--- RECORD EXCERPTS Enclosed Below ---
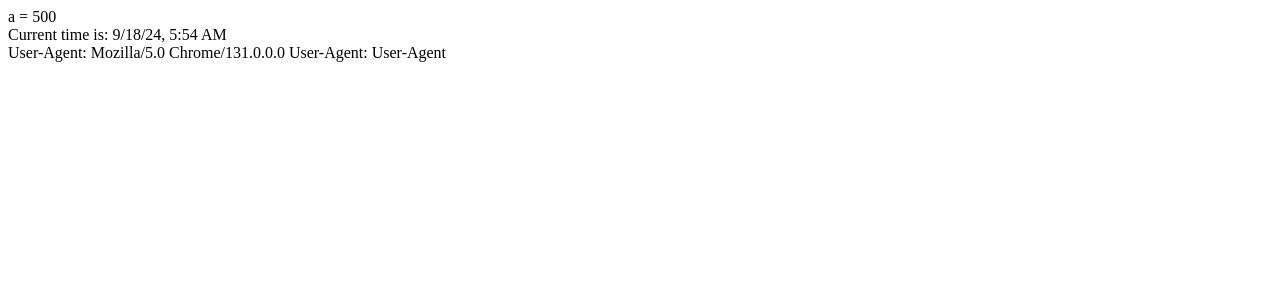
Repository: stanleydk4/JAVA_EE
Page: http://localhost/myWeb/hello.jsp
An editor plug-in stored every save of this project. The page is shown before and after the next save, followed by the edit.
The browser window is 1280 px wide. The pictures show the whole page.
The page is served by Tomcat 10.

Above is the page before, as saved 2024-09-19 06:00:54.

After the next save:
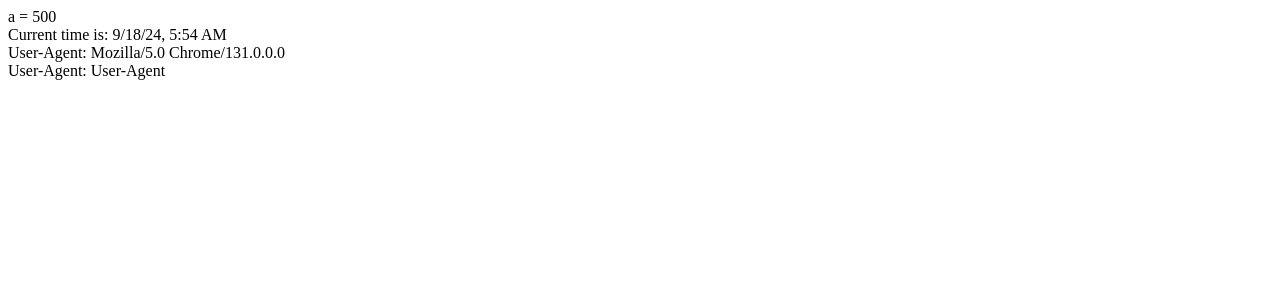
Saved 97 s later.
--- a/myWeb/src/main/webapp/hello.jsp
+++ b/myWeb/src/main/webapp/hello.jsp
@@ -16,7 +16,7 @@
 	<!-- Html Comment -->
 	<%// java commit %>
 	<%--JSP Comment --%><br/>
-	User-Agent: <%= request.getHeader("User-Agent") %>
+	User-Agent: <%= request.getHeader("User-Agent") %><br/>
 	User-Agent: <% out.println("User-Agent"); %>
 </body>
 </html>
--- End of Enclosed RECORD EXCERPTS ---
ASSIGNMENT: Scan the data above for the word "myWeb" and report every line where it is found.

WORKED SOLUTION:
Page: http://localhost/myWeb/hello.jsp
--- a/myWeb/src/main/webapp/hello.jsp
+++ b/myWeb/src/main/webapp/hello.jsp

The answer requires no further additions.